## Problem to work on
Pick out each line of the records that includes the string "Django", and copy it.

□ □ □ □

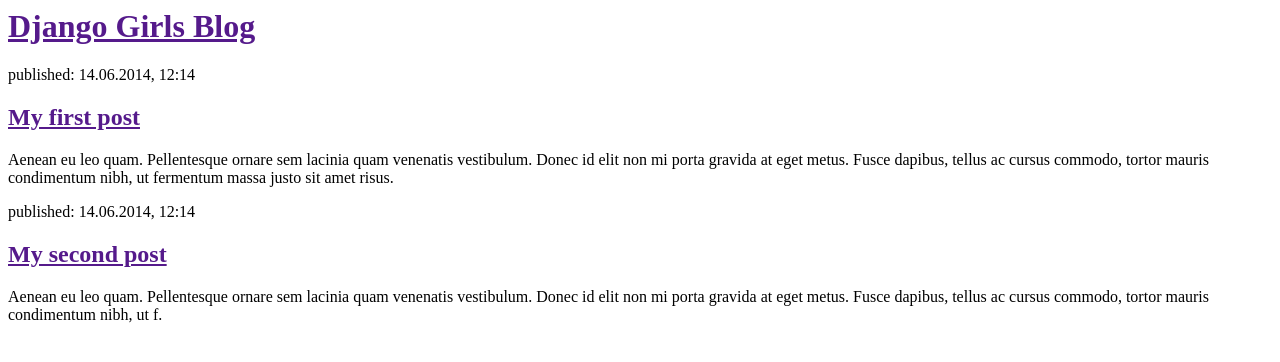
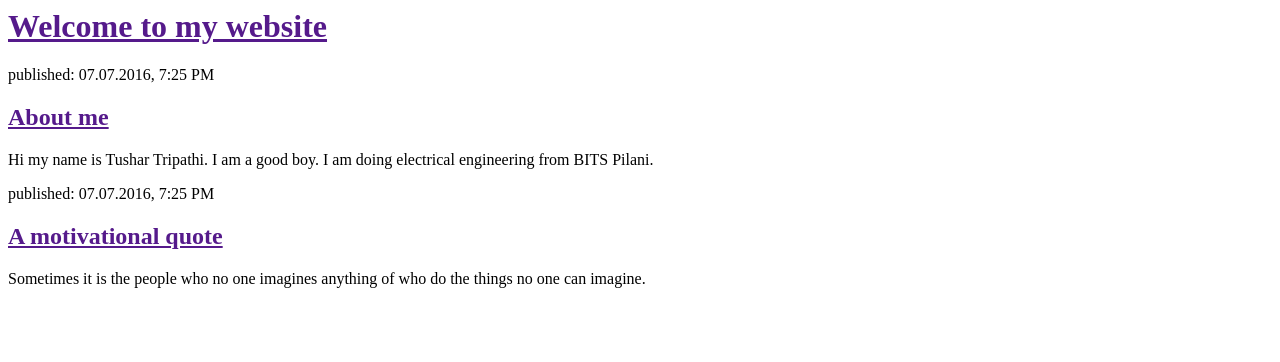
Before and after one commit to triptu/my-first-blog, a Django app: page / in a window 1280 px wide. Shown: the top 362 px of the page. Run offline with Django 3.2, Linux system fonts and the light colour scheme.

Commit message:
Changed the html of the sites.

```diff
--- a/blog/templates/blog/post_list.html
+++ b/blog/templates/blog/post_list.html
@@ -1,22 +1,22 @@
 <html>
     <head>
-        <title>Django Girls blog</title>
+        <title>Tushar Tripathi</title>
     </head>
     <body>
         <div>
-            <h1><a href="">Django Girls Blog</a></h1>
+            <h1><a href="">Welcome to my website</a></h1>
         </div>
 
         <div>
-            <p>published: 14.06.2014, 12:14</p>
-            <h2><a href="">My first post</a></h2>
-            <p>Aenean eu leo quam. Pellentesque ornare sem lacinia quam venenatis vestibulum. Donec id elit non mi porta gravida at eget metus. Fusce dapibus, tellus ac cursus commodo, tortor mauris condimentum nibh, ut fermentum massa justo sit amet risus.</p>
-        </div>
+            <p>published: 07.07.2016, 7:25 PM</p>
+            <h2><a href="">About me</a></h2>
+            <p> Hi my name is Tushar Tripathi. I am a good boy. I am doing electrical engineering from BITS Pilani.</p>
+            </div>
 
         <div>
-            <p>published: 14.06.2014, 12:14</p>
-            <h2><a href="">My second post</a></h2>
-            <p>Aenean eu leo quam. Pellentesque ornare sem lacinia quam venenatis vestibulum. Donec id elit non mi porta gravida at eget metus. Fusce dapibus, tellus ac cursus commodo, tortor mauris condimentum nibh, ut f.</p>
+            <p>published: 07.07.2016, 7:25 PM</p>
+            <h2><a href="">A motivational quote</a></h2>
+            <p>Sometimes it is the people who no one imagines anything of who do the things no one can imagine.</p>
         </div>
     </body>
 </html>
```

□ □ □ □

## Task answer
Before and after one commit to triptu/my-first-blog, a Django app: page / in a window 1280 px wide. Shown: the top 362 px of the page. Run offline with Django 3.2, Linux system fonts and the light colour scheme.
-        <title>Django Girls blog</title>
-            <h1><a href="">Django Girls Blog</a></h1>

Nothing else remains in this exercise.